"""
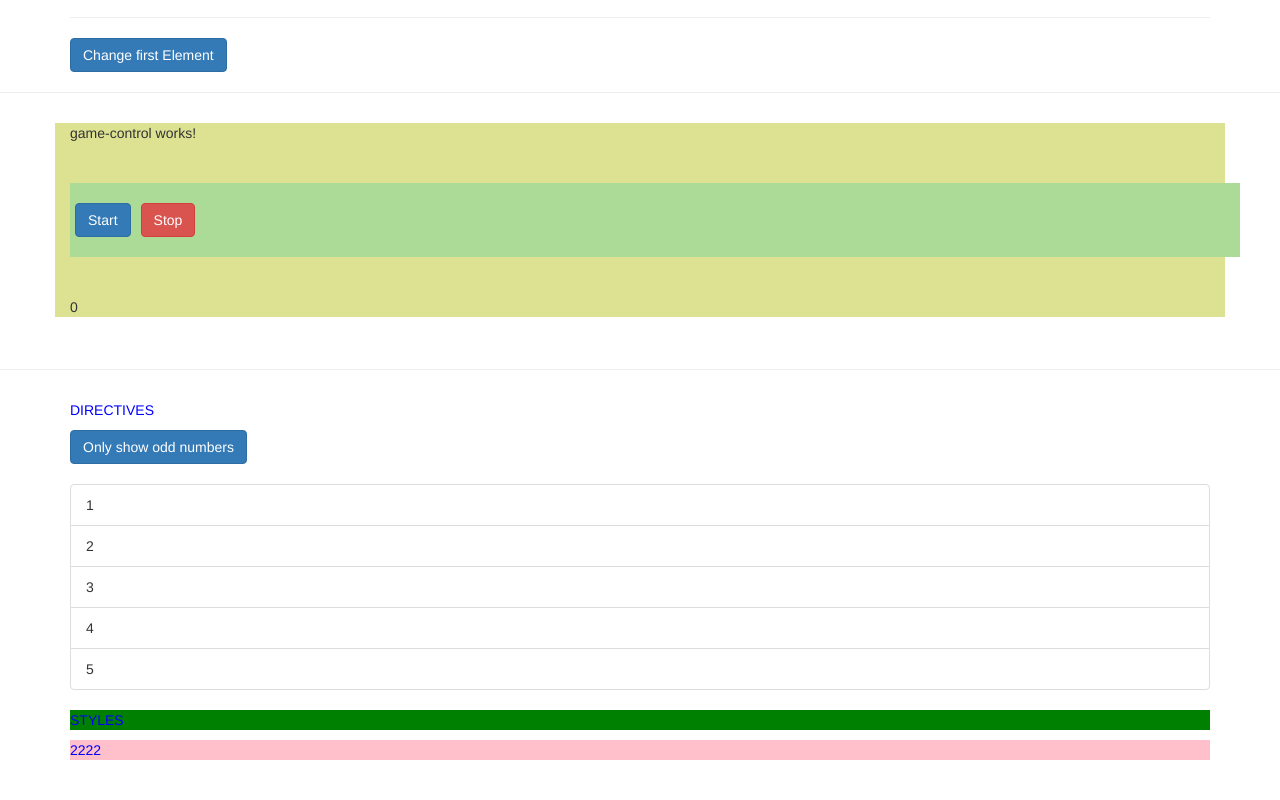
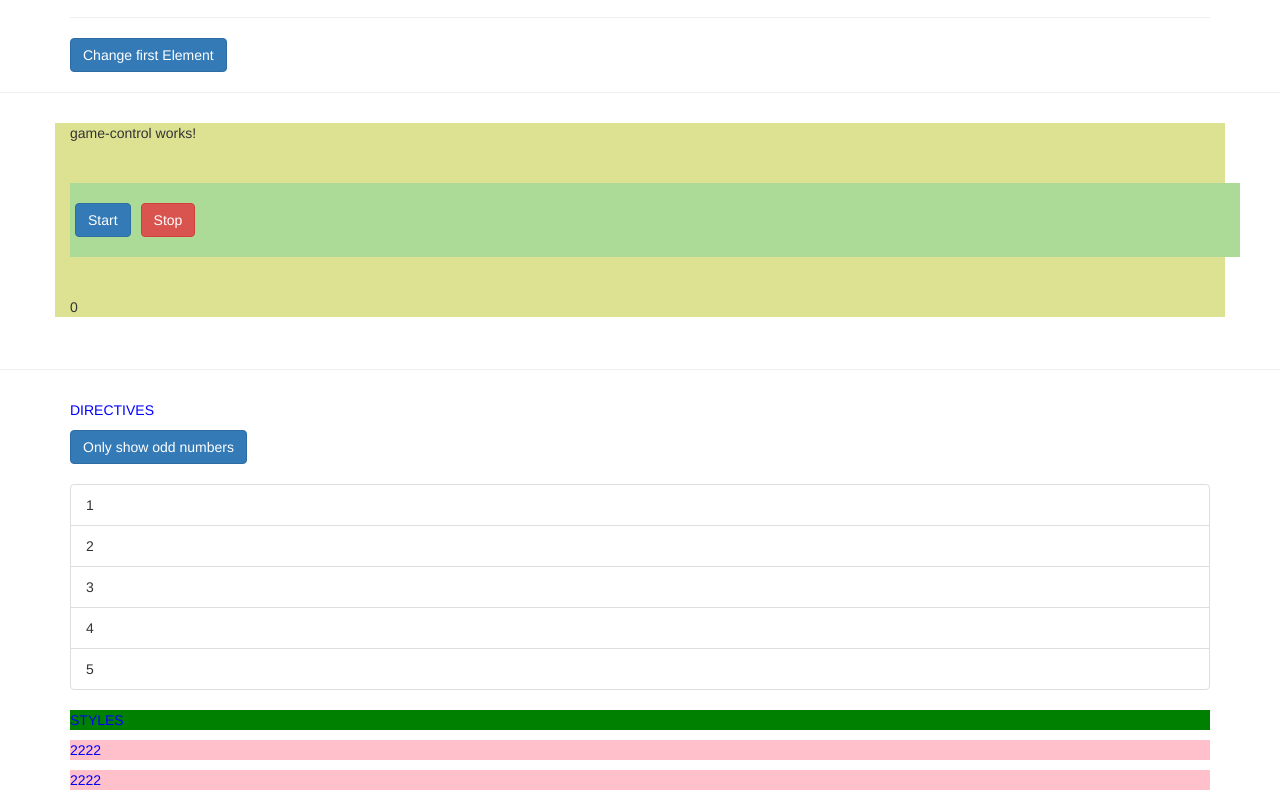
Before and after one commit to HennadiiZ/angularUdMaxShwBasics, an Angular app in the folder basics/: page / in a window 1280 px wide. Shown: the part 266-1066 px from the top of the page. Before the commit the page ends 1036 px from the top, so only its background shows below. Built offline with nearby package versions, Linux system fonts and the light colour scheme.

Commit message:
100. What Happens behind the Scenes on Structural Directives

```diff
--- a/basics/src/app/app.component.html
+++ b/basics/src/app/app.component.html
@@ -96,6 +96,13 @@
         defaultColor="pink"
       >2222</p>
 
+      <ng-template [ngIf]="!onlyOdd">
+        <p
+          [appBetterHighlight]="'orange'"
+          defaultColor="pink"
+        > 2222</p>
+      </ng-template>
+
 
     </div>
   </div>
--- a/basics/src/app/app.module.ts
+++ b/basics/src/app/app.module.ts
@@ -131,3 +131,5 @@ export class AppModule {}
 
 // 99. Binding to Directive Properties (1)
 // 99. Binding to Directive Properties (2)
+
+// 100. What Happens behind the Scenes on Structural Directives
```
"""
"""
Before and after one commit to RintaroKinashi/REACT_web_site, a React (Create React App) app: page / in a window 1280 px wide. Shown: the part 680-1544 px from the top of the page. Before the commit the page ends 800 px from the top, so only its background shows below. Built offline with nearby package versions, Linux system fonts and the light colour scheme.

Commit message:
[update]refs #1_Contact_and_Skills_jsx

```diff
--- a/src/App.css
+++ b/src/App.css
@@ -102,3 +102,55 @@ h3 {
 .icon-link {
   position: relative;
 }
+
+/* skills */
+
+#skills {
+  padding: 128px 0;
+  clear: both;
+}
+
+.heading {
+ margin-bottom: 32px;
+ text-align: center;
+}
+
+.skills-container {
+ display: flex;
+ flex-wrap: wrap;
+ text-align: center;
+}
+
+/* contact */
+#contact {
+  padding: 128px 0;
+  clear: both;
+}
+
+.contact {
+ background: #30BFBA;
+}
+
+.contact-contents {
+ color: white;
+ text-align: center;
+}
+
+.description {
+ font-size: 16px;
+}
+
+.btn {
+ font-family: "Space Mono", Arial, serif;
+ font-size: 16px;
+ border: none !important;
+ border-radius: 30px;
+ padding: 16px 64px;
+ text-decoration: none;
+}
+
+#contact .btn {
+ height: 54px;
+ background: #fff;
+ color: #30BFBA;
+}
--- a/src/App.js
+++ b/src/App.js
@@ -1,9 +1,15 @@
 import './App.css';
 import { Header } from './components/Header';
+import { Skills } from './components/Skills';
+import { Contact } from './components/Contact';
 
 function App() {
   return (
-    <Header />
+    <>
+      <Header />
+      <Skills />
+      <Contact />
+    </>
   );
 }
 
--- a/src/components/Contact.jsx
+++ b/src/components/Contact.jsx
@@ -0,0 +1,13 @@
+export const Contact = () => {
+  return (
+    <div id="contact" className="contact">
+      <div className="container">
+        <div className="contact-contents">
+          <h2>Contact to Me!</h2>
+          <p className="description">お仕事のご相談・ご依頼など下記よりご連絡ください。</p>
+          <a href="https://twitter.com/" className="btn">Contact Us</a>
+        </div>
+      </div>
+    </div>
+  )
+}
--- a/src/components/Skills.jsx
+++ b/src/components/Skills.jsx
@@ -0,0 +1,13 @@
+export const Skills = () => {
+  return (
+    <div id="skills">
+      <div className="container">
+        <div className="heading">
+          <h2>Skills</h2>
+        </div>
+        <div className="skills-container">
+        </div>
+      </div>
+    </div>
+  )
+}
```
"""
"""
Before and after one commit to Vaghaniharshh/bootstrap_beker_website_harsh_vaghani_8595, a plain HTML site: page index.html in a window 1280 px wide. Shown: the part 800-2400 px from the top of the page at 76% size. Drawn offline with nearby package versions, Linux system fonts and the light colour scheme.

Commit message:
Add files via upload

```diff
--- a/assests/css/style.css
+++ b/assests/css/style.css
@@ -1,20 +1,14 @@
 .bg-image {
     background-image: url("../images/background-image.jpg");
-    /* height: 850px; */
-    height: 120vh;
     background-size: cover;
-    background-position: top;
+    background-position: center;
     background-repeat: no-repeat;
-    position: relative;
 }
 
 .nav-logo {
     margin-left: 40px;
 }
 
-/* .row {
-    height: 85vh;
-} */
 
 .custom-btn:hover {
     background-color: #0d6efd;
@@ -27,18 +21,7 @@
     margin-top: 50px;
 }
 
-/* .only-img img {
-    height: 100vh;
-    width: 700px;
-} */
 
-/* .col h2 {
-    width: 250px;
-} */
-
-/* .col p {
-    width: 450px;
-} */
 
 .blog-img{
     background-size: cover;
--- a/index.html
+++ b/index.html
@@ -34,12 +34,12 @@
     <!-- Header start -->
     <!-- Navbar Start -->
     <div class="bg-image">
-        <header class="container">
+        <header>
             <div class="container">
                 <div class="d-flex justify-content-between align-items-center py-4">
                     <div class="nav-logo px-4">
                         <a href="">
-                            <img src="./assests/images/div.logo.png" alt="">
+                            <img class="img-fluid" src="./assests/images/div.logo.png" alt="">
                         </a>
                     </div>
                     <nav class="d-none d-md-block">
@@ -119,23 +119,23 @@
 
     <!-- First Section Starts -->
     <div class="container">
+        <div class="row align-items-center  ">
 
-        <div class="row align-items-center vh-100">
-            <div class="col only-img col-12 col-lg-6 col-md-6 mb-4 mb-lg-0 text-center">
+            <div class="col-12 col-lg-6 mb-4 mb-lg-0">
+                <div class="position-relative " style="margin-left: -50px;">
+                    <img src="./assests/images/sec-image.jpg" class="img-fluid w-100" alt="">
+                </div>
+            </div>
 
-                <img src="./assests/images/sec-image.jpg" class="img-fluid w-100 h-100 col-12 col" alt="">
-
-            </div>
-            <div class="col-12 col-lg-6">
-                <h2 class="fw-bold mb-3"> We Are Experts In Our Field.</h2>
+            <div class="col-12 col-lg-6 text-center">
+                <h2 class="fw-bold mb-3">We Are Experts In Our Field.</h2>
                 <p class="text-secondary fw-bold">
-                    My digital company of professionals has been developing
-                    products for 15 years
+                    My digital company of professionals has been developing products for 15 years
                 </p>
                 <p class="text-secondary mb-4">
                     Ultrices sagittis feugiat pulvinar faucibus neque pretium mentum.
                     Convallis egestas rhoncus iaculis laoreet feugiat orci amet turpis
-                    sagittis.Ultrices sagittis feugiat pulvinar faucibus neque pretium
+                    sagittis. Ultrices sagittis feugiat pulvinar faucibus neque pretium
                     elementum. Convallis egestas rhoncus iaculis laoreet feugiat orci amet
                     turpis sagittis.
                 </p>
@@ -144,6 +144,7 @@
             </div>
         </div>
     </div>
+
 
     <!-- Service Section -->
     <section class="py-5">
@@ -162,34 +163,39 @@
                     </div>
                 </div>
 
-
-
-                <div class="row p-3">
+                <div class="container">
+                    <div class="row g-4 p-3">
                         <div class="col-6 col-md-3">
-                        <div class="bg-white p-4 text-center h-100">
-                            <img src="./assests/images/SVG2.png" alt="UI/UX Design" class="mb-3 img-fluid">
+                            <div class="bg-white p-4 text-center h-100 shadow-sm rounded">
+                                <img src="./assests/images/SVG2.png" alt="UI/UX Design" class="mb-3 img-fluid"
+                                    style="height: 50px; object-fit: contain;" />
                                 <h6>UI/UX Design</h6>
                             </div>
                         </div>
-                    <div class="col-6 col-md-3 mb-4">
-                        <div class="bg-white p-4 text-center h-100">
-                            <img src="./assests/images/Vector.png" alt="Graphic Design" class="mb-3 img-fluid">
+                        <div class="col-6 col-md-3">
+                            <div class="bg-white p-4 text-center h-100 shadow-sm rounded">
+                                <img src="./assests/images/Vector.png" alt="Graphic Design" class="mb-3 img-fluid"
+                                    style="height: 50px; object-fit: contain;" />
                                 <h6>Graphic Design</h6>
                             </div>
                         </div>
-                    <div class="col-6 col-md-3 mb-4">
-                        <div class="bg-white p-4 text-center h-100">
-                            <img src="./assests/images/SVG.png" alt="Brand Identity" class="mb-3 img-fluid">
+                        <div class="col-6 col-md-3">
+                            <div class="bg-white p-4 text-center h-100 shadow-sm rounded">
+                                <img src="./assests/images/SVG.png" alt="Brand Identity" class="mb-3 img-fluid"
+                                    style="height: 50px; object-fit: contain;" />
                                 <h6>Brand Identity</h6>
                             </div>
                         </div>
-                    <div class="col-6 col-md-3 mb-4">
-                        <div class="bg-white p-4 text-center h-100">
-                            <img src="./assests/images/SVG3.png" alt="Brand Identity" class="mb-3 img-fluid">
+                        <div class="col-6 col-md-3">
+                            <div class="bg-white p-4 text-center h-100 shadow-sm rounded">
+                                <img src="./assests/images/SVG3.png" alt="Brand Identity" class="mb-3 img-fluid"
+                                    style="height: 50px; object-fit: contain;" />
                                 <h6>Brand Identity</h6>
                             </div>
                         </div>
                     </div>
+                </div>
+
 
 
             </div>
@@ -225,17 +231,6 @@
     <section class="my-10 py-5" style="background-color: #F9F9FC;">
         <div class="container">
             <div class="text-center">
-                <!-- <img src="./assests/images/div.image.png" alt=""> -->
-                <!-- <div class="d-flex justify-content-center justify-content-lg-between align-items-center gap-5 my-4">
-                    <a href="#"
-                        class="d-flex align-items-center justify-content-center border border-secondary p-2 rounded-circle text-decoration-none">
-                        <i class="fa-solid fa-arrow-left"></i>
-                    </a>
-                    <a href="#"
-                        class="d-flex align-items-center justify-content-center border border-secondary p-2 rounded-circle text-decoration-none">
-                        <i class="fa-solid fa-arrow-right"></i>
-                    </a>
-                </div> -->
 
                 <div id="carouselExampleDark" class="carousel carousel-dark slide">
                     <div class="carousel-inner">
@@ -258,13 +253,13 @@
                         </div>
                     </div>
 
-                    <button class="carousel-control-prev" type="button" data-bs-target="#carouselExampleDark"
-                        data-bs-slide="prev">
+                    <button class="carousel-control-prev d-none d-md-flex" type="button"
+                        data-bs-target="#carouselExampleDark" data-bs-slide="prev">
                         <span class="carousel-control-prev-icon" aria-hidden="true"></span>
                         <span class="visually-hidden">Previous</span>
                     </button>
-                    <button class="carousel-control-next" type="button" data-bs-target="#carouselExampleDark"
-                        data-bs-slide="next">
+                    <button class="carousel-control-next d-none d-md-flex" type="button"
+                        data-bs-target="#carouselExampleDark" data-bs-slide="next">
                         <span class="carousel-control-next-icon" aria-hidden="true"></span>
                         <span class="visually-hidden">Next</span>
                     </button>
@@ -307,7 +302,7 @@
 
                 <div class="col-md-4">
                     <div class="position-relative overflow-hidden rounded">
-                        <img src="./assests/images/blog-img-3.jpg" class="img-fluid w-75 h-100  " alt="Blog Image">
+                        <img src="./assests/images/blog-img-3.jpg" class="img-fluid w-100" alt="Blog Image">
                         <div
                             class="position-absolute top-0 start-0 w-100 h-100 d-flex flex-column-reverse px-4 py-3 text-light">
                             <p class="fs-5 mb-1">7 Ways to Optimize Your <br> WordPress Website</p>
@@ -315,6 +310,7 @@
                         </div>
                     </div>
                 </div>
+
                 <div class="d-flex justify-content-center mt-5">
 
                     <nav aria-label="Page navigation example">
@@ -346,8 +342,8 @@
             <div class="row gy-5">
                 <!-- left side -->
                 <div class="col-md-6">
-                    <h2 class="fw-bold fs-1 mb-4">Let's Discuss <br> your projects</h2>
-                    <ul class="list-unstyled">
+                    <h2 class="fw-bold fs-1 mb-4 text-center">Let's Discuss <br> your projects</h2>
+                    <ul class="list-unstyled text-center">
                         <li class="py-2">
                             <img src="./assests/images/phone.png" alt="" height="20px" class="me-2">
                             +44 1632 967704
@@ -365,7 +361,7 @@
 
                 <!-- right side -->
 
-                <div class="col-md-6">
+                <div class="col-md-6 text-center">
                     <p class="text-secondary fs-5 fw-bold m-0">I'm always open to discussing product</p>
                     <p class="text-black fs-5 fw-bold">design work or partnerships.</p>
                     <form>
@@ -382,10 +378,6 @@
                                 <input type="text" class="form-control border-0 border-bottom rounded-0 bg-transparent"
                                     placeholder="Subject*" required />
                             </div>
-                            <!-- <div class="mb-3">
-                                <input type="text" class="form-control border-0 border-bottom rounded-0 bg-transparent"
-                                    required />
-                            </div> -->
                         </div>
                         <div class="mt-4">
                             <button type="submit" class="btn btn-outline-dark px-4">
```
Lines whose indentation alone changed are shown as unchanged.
"""
_WHAT YOU HAVE TO DO:_ Would you copy every line of the entries in which "Identity" appears?

_EXERCISE RESPONSE:_
-                            <img src="./assests/images/SVG.png" alt="Brand Identity" class="mb-3 img-fluid">
+                                <img src="./assests/images/SVG.png" alt="Brand Identity" class="mb-3 img-fluid"
                                 <h6>Brand Identity</h6>
-                            <img src="./assests/images/SVG3.png" alt="Brand Identity" class="mb-3 img-fluid">
+                                <img src="./assests/images/SVG3.png" alt="Brand Identity" class="mb-3 img-fluid"
                                 <h6>Brand Identity</h6>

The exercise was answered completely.